- All referrals are discussed by the team before a first appointment is offered. An initial appointment may be with any of the team, depending on the problem being referred.
- We would usually see the parents and child together as well as separately, as appropriate.
- After this, further sessions with the same clinician may be offered if appropriate, or a more detailed assessment organised with other members of the team.
- At the end of an assessment or piece of treatment, we would usually produce a report for the family, which can be shared with others e.g. GPs, with the family’s consent
Who’s Who in CAMHS
Child And Adolescent Psychiatrists – they are medical doctors who specialise in young people’s mental health, including the use of psychological and pharmaco- therapies. They have knowledge of child development, the links between physical and mental health, and how biological, psychological and social factors combine to produce mental health problems.
Clinical Psychologists – they have a comprehensive doctoral training in mental health and emotional wellbeing, and have detailed knowledge of patterns of thinking, feeling, relating and behaviour. They can do assessments of psychological functioning, including psychometric assessments of intellectual ability (IQ) and other cognitive functions that may affect learning (e.g. memory, attention). They may specialise in particular therapies e.g. family therapy or cognitive behavioural therapy.
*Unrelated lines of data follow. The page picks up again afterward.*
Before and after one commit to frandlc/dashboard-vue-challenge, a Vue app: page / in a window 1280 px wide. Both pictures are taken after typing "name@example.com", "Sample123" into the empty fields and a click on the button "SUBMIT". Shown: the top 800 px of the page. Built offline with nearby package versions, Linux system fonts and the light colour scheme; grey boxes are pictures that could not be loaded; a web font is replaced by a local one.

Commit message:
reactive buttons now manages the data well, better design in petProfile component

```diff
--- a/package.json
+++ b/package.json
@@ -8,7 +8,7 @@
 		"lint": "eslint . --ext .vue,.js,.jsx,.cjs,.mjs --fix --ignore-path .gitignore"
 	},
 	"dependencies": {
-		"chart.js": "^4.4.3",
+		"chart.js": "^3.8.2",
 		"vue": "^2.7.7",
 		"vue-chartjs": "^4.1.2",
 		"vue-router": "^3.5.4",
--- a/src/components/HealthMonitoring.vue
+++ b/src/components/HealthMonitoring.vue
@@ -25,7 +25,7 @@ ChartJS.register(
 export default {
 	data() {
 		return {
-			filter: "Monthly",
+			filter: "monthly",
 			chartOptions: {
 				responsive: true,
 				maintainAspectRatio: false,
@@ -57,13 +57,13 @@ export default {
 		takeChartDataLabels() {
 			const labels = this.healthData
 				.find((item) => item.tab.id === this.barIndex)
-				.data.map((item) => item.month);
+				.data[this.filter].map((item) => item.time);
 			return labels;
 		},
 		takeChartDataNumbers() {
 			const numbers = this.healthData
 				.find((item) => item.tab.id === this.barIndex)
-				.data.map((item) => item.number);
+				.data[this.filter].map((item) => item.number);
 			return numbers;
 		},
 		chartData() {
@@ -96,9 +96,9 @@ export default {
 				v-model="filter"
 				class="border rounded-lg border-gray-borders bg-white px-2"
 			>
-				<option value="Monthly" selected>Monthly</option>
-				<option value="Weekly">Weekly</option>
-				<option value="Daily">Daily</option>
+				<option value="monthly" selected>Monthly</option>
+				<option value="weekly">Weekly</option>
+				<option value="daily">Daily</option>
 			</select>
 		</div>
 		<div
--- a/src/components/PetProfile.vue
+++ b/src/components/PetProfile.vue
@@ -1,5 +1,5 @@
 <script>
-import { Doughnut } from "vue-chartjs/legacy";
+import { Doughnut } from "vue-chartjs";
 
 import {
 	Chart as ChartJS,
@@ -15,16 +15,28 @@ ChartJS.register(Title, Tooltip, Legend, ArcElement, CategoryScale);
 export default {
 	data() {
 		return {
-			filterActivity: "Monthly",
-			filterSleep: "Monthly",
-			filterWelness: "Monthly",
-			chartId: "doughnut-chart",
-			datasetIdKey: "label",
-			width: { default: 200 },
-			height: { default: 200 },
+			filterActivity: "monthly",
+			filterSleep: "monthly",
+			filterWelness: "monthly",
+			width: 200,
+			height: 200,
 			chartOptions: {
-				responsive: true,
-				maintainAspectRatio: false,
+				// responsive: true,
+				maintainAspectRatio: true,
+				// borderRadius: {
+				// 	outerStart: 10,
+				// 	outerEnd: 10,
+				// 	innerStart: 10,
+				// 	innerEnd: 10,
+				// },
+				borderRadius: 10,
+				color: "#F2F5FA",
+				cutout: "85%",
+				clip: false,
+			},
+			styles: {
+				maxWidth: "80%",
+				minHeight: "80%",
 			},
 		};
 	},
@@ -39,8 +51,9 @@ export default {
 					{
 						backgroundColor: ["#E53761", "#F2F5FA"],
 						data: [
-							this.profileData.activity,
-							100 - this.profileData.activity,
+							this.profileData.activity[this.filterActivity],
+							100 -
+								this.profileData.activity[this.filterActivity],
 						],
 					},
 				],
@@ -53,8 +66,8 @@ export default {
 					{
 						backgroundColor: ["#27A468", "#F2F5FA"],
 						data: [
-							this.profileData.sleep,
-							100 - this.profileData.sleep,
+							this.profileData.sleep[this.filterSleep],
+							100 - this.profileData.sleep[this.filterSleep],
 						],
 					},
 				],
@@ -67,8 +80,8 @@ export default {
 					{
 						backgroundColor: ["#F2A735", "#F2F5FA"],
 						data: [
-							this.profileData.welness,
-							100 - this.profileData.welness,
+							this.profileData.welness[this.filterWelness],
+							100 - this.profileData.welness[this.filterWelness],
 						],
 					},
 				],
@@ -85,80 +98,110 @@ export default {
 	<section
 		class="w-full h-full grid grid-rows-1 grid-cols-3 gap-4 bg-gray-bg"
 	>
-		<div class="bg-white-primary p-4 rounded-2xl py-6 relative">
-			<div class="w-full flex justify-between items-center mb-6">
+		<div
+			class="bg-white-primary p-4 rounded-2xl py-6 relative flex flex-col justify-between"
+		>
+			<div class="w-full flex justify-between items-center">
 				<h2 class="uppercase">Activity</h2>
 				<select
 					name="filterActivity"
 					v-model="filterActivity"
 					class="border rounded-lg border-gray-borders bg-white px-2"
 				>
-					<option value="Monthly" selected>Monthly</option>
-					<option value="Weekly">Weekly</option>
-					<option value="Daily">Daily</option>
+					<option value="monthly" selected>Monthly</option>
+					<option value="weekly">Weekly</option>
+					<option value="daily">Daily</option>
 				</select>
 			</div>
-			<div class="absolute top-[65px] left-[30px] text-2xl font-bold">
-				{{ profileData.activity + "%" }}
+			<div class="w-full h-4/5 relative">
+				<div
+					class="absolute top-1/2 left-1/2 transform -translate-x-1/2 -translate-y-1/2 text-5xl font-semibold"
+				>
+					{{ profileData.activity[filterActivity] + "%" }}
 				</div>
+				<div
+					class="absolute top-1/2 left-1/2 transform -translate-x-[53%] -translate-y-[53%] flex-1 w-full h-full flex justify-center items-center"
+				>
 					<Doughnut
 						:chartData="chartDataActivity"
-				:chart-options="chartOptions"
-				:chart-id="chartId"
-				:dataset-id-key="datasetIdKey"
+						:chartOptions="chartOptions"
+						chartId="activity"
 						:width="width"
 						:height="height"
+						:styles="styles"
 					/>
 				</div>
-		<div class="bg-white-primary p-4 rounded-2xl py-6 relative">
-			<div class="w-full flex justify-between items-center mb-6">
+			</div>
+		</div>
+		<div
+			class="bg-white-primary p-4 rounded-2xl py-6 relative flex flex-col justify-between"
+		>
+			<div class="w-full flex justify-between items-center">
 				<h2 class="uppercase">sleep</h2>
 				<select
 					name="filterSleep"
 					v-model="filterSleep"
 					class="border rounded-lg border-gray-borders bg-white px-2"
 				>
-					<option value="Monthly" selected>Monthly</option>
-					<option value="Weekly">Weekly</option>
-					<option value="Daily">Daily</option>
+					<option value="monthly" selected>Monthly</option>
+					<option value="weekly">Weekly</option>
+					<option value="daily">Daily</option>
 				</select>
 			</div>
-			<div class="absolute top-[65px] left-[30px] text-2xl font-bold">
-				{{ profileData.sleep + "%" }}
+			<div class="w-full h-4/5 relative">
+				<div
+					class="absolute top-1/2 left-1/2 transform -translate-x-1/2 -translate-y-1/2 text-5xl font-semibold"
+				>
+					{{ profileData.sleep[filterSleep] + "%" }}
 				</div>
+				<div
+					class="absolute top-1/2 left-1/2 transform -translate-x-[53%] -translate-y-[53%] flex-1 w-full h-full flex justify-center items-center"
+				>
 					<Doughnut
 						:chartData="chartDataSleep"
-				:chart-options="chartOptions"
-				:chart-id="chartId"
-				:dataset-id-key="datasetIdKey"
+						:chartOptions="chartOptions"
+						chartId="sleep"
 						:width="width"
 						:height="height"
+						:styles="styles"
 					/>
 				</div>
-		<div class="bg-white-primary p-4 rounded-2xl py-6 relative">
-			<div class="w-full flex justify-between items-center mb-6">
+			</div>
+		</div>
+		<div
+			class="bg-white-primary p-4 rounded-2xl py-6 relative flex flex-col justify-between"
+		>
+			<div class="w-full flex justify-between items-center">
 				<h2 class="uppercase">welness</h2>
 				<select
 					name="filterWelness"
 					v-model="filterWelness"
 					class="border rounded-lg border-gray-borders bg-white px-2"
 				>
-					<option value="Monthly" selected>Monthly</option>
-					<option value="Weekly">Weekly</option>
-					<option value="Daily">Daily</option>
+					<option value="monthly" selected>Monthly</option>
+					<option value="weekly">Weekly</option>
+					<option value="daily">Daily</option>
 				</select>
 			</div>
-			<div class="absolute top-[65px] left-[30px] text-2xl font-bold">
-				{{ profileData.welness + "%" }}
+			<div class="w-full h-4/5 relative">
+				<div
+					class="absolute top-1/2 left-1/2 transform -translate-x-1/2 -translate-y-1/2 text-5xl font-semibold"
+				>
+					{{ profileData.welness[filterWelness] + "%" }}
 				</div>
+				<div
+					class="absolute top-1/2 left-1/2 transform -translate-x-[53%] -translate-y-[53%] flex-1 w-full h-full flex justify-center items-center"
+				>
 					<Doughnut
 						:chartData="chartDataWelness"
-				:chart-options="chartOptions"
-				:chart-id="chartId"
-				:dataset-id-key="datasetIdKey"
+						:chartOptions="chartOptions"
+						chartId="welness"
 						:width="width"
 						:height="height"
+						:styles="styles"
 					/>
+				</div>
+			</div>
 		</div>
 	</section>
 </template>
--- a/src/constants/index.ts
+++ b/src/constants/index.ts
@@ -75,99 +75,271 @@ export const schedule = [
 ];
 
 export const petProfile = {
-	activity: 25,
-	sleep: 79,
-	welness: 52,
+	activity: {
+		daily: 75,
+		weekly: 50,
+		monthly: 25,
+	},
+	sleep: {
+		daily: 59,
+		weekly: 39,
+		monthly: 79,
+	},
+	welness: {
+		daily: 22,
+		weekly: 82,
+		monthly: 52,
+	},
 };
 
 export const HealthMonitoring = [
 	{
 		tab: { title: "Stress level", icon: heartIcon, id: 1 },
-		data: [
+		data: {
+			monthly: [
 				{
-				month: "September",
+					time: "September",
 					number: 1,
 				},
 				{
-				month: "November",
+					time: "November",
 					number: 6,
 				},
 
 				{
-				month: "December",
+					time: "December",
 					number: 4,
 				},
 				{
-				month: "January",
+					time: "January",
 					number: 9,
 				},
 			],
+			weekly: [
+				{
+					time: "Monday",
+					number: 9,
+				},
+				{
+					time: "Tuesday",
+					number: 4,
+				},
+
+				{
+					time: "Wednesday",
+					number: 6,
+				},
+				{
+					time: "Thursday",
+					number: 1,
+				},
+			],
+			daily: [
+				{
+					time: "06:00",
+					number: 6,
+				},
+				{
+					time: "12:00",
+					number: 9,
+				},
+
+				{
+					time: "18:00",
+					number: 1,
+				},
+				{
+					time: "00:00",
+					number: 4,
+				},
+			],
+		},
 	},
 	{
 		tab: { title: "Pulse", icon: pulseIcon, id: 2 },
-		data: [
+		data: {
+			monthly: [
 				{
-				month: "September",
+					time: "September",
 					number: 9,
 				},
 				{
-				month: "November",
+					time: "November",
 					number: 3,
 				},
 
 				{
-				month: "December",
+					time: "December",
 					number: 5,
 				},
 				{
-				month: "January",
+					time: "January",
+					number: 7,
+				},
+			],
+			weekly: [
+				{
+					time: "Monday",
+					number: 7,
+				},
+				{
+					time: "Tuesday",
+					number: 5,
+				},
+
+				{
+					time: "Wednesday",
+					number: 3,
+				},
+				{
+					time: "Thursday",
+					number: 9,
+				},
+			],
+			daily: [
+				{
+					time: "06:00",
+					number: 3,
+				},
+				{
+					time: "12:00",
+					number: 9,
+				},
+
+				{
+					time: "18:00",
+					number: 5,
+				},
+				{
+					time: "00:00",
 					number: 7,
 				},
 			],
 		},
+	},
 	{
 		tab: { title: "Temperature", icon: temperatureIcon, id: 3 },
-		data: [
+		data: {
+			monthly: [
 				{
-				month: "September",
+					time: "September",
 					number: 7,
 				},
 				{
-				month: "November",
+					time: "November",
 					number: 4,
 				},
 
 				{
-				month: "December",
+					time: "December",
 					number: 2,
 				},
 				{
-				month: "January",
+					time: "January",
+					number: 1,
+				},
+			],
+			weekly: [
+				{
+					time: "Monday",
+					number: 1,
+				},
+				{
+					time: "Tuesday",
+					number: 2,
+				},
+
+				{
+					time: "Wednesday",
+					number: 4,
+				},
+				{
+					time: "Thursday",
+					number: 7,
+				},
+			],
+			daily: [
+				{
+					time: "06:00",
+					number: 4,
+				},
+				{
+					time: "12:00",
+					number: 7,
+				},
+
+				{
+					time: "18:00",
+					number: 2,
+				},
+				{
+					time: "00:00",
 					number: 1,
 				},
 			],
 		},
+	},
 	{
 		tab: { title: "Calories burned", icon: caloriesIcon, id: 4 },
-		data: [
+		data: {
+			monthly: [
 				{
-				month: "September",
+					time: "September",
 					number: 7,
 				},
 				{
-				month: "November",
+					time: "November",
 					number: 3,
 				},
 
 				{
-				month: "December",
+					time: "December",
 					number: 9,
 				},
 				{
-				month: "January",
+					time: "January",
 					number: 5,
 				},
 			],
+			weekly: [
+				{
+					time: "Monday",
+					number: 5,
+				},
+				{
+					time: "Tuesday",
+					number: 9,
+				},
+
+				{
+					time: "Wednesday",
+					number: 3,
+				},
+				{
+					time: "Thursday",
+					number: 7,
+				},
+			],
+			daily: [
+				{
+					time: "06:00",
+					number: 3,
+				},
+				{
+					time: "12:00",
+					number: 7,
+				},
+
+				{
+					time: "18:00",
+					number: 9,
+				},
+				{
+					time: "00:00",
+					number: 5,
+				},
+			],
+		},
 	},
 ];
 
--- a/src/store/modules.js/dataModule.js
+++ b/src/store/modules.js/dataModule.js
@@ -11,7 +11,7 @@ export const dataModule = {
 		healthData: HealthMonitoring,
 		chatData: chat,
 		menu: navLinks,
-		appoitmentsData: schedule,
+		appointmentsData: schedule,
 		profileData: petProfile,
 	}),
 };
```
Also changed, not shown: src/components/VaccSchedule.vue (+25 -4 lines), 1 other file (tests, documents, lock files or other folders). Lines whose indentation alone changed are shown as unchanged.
Child And Adolescent Mental Health Nurses – they are qualified mental health nurses who specialise in working with young people with mental health problems and their families. They often have additional training in in specific therapies e.g. family therapy, cognitive behavioural therapy, parent training, or psychodynamic approaches to treatment. They usually work in multidisciplinary teams, liaising closely with GPs, schools, social workers, etc.